Ten minutes was all that separated Javon and his dream in life. Kwame and Demond simply looked at each other as they entered the playing floor for the final quarter of the game. They knew what had to be done. The other team started with the ball and moved it slowly up the floor, not watching for any kind of defense.
One of the boys on the other team set a screen, and the point guard slyly moved to proceed around it, unaware of what was there. Out jumped Javon, slapping the ball and getting it up the floor to Kwame, who was able to finish the play with a powerful slam-dunk.
The crowd had not expected Javon’s team to stay with these players this long, especially not to be leading. All momentum and the crowd had shifted to Javon’s team, the screams were almost deafening.
Kwame yelled to his teammates, “Only a minute left, come on!!”
The final minute was upon them, still clinging to that two point lead. The other team came down the floor quickly, confident that they would be able to win. They wasted little time and then after a missed shot, their biggest man was able to dunk the rebound.
“Only 40 seconds remaining; this is a tight one; it should go down to the wire,” yelled the announcer.
With three time-outs remaining, Javon quickly called one as he got over half-court.
“30 seconds remaining.”
“Dawgs dis be it, its show time, and I really want to win,” Javon said.
“Man, we goin’ to win, just stay calm,” Kwame assured Javon.

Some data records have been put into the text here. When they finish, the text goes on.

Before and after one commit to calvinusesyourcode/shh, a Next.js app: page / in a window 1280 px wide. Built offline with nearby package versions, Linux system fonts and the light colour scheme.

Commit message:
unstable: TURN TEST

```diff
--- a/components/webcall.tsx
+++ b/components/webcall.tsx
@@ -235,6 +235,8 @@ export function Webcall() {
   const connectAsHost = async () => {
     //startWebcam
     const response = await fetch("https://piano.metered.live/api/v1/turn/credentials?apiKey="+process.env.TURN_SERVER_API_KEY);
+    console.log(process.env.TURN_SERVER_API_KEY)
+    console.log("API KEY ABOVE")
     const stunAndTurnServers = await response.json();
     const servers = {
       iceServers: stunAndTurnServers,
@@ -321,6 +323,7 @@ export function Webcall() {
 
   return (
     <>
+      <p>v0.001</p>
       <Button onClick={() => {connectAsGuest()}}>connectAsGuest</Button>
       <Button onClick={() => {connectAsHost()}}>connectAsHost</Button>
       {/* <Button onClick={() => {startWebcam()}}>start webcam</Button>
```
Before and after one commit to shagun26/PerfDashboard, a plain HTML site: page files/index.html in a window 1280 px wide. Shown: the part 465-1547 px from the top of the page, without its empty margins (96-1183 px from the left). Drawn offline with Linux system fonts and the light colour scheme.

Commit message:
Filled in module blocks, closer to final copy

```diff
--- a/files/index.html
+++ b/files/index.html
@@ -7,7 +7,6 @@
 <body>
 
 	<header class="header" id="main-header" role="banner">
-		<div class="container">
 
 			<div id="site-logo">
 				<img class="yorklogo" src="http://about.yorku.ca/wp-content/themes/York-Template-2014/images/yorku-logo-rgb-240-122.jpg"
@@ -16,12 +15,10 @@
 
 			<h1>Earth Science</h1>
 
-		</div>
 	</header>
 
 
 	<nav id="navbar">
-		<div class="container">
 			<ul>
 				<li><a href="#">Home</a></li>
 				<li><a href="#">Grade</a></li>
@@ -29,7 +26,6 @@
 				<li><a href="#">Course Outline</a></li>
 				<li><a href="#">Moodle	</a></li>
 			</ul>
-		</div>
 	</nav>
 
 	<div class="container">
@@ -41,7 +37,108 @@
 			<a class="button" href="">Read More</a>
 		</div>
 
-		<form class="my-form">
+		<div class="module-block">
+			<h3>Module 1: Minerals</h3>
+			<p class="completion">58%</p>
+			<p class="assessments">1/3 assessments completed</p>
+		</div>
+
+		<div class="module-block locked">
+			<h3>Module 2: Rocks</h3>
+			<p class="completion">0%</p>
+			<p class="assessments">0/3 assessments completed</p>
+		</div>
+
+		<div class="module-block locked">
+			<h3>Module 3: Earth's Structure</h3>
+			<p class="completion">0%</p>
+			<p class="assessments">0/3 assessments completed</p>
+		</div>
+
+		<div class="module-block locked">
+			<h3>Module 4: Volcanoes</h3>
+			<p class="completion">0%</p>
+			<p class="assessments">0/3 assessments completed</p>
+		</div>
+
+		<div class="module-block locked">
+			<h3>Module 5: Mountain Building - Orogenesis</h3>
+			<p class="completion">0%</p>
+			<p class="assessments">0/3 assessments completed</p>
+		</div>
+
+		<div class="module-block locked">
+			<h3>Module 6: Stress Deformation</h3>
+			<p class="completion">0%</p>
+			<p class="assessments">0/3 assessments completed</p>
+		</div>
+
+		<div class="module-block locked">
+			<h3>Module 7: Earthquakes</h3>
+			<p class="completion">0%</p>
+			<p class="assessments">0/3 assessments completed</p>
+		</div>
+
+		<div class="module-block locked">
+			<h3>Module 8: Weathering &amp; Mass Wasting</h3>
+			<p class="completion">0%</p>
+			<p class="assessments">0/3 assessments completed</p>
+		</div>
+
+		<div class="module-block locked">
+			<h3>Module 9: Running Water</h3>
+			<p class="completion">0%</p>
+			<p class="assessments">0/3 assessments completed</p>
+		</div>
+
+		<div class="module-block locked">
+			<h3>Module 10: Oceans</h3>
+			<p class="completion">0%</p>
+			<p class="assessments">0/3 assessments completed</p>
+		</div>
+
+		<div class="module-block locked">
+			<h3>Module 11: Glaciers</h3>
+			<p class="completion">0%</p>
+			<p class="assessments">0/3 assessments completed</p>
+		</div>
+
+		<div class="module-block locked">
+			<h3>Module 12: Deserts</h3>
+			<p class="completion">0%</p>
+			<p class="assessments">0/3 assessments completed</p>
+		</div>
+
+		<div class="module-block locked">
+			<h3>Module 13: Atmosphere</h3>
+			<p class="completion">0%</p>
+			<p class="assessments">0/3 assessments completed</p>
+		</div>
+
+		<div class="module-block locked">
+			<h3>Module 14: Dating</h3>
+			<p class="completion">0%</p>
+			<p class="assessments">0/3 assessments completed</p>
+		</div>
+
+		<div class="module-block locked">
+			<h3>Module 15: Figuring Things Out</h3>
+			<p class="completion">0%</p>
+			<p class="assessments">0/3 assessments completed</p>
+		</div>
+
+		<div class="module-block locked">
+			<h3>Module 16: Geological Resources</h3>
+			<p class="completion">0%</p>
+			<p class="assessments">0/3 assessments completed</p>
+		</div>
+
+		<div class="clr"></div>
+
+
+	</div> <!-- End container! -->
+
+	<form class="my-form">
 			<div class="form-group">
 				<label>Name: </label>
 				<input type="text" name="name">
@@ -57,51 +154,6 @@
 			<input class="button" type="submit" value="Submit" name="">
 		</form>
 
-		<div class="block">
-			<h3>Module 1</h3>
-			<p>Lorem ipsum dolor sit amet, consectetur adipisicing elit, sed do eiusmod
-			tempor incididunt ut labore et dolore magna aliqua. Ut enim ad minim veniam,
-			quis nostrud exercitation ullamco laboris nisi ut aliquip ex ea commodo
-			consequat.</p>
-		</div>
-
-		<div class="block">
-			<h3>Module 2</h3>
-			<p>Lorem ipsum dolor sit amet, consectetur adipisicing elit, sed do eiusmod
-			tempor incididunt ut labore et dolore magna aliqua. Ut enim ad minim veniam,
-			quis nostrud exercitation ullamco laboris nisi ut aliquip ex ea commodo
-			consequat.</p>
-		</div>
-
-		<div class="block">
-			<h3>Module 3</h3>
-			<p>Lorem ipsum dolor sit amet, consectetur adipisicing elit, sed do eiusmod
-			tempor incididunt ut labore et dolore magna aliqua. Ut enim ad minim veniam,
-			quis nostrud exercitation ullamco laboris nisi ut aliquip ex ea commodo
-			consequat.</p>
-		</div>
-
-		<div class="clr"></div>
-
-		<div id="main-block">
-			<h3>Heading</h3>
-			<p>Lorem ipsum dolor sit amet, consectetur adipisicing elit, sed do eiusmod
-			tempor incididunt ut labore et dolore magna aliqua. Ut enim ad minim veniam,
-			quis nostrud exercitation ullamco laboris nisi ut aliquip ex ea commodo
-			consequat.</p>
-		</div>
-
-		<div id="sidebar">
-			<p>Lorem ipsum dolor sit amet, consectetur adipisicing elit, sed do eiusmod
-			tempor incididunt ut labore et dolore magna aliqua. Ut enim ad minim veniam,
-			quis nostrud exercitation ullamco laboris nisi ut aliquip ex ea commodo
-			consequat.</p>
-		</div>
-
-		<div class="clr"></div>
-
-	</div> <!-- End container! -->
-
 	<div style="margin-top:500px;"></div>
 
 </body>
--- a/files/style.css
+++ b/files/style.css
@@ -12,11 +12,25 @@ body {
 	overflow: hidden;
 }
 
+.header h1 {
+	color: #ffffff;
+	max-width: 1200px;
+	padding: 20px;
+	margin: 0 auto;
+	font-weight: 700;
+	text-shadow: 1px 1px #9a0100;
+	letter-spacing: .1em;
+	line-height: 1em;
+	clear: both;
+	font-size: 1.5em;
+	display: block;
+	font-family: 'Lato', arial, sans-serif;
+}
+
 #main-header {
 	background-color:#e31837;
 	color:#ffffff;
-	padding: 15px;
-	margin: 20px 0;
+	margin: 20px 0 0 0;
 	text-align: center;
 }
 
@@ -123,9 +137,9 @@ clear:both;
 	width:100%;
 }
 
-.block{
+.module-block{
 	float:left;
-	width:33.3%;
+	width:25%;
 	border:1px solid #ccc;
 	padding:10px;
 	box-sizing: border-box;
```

They broke out of the time-out and took the ball up the floor, the time slowly expiring. The score was tied, their man goal being to waste time and break it. Javon pointed around, ordering his friends to move towards him and set a pair of screens. And then it happened, Javon got around the first screen and then got the ball swiped. The other player ran down the court and broke the tie. There were only five seconds left. Javon called his second to last time out, and simply told Kwame and Demond not to worry, he had it under control, although he was still rattled after having the ball stolen quick hands of the other team just moments ago.
Kwame in-bounded the sought-after ball and Javon made is run up the floor, dodging the three defenders, Javon.made it halfway between half court and the three-point line and put up a prayer. The ball lofted toward the hoop, time expired, and then--“swish.”
The spinning, orange ball went through the net, like boiling water through ice. The three boys let out a loud yell, as they knew that they had just completed the only goal that their friend had ever wanted. Kwame and Demond wanted to give their shares of the money to Javon, so that he could attend college.
The boys went to Kwame’s and celebrated. This was quite possibly the happiest day of their lives. They had always to known that they were going to win. Unfortunately, the next day tragedy struck, as the college informed Javon’s high school that there were some problems with the boy’s win. Mr. James called the three boys down to his office to inform them about the horrible news.
“Boys there were some problems with the transfer of funds,” Mr. James slowly said. “After looking at our records, the college officials found that Kwame was academically ineligible. They said that they may need to take the money away from you. After explaining to the officials that you two boys, pointing at Kwame and Demond, were going to give the money Javon and to fulfill his yearning to go to college, they told me that they might be able to work something out. They called back a couple of hours later and told me that they could give you a full scholarship, but could not give anything to Kwame or Demond. I told them…”
“No, man that’s fine, we don’t care,” Kwame and Demond interruptedly agreed.
“That’s exactly what I thought.”
The following fall Javon attended East Chicago College, majoring in English Composition, a real favorite of his. Javon tried out for the basketball team and made a difference as a great “sixth man.” After a successful semester, Javon wrote about his journey to college for his mid-term exam.